Elektra has a bit more of a glass jaw, but that’s by design. Once knocked down to zero hit points, she resurrects as a more powerful version of herself, triggering special abilities on her cards. She’s joined on the battlefield by four allies from The Hand, skilled ninjas in their own right, who can help to overwhelm or confuse her opponents.
Finally, there’s Bullseye. The master tactician has a long reach, able to attack anywhere on the board — including outside his current zone — up to five spaces away. He’s also highly mobile, with the potential to take extra moves both at the beginning and end of his turns.

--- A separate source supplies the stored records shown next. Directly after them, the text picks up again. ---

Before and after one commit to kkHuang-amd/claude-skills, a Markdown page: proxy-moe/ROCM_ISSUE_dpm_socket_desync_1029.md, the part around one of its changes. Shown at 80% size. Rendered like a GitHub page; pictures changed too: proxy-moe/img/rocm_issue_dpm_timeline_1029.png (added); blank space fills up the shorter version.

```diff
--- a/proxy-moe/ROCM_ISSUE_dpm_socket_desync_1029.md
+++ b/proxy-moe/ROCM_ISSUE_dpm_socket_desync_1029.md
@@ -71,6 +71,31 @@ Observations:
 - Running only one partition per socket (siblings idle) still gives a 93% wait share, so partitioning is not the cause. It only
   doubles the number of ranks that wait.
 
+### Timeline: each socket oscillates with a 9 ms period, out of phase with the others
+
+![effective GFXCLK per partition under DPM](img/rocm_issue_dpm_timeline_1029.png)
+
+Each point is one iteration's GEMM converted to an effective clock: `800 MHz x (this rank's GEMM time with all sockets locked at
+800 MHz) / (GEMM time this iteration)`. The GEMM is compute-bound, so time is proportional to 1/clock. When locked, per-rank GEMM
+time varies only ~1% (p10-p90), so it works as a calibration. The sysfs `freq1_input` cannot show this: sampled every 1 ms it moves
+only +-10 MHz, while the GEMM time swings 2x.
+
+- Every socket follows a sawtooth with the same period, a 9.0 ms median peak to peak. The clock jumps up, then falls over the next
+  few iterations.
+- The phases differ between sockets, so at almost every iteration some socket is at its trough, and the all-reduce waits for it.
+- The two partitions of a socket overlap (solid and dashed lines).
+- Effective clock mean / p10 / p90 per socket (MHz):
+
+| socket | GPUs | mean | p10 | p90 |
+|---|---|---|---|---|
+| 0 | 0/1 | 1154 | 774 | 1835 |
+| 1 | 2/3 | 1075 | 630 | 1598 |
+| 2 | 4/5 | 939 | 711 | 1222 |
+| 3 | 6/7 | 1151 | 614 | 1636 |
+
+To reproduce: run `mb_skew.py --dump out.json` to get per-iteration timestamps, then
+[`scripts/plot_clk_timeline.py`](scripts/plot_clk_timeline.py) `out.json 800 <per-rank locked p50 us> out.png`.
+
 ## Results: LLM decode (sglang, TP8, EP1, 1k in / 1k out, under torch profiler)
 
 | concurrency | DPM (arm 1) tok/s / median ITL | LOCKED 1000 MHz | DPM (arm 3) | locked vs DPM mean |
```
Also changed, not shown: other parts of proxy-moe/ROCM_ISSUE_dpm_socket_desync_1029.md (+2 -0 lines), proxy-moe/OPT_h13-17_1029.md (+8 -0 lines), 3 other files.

As a result of these abilities, combat feels very faithful to the Marvel universe. In one memorable exchange during a three-player game, Daredevil plowed through most of Elektra’s four assassins before landing the killing blow on the sai-wielding woman. On her turn, Elektra and her allies resurrected, leaving the scrum at the center of the board to take up positions all along the perimeter, her health bar even larger than when she started the game. Bullseye, meanwhile, took Daredevil out of the skirmish with a single well-placed shot. It was a daring, dynamic, and deeply thematic engagement that felt perfectly tuned to the source material. It opened the door for a grueling two-player fight to the finish, all of which came to a close in a little over half an hour.

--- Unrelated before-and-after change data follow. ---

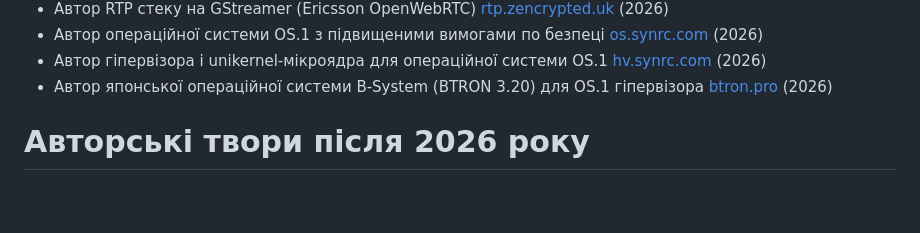
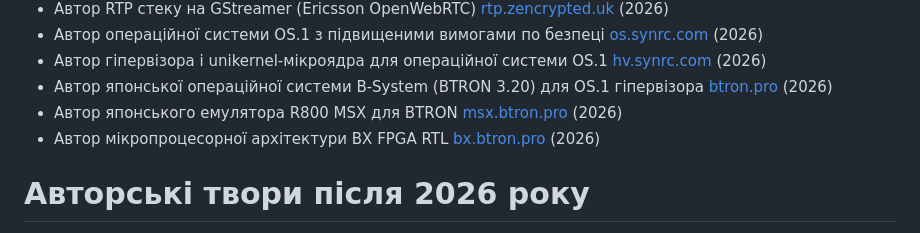
Before and after one commit to 5HT/5HT, a Markdown page: README.md, the part around the change. Rendered like a GitHub page; blank space fills up the shorter version.

```diff
--- a/README.md
+++ b/README.md
@@ -93,6 +93,8 @@
 * Автор операційної системи OS.1 з підвищеними вимогами по безпеці <a href="https://os.synrc.com/">os.synrc.com</a> (2026)
 * Автор гіпервізора і unikernel-мікроядра для операційної системи OS.1 <a href="https://hv.synrc.com/">hv.synrc.com</a> (2026)
 * Автор японської операційної системи B-System (BTRON 3.20) для OS.1 гіпервізора <a href="https://btron.pro/">btron.pro</a> (2026)
+* Автор японського емулятора R800 MSX для BTRON <a href="https://msx.btron.pro/">msx.btron.pro</a> (2026)
+* Автор мікропроцесорної архітектури BX FPGA RTL <a href="https://bx.btron.pro/">bx.btron.pro</a> (2026)
 
 # Авторські твори після 2026 року
 
```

But why the $50 price tag? My assumption is that it’s mostly due to the Marvel tax. Licensing costs money, and given the slim margins that hobby board games are developed and sold at, a premium price makes sense for this set. A companion product, Unmatched: Redemption Row, comes with Moon Knight, Ghost Rider, and Luke Cage, and costs the same. But the production on this set is just about perfect.
As with each of the previous games in the Unmatched series, all of the art here is unique. The cover and card art comes courtesy of Oliver Barrett, whose fluid pop art style has graced movie posters for A24, Lucasfilm, Konami, and Marvel Studios, among others. The game board was designed by Ian O’Toole, and both it and the other components in the box are top notch. The plastic pack-in holds the components securely for travel, and even accommodates sleeved cards and/or custom tuck boxes. Plus, the cardboard sheet that holds the game counters is covered in larger versions of some of my favorite images from the game.
I haven’t even mentioned the miniatures yet, which all come in firm gray plastic with a thin but effective paint wash already applied. Each one includes a kinetic pose and a custom base and they look excellent right out of the box. Fans who enjoy painting their miniatures shouldn’t be put off in the slightest, however. While these minis lack the heroic proportions (enlarged hands and heads) that other miniatures franchises make use of, all they need is a good primer coat and they’re ready to go.
Overall, Unmatched: Hell’s Kitchen is a premium board game with a price to match. It’s a stand-alone game, so I would have liked to have seen a fourth hero in the box. But as a collector’s item — either for a comics fan or a fan of the Unmatched series as a whole — it’s simply a must-buy.
Unmatched: Hell’s Kitchen is available for pre-order now and expected to ship by the end of March. The board game was reviewed using a pre-release copy provided by Restoration Games. You can find additional information about Polygon’s ethics policy here.